[PROVIDED MATERIAL]
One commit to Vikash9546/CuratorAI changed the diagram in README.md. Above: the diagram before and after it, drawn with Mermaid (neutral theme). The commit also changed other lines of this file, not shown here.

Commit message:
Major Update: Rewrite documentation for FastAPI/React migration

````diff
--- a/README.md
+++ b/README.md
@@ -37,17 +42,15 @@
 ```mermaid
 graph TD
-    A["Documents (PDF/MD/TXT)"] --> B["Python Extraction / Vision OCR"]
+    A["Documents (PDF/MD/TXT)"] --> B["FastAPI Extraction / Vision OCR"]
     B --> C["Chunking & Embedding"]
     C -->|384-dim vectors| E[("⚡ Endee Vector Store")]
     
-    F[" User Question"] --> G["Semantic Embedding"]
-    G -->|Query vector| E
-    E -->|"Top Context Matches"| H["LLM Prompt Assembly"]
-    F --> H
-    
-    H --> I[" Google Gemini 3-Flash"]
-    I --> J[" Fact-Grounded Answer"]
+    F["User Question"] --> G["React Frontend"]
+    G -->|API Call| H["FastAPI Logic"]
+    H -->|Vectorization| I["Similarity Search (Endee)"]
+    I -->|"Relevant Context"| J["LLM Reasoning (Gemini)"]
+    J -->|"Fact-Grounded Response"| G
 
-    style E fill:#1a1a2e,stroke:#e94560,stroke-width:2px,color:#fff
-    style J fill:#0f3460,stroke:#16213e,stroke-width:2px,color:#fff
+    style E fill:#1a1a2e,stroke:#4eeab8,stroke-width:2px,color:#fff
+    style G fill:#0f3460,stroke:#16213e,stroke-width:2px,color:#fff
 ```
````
[/PROVIDED MATERIAL]
• [HOW TO COMPLETE THIS TASK]: For each line above that includes "Extraction", make a copy.

• [SOLUTION FOR THIS TASK]:
-    A["Documents (PDF/MD/TXT)"] --> B["Python Extraction / Vision OCR"]
+    A["Documents (PDF/MD/TXT)"] --> B["FastAPI Extraction / Vision OCR"]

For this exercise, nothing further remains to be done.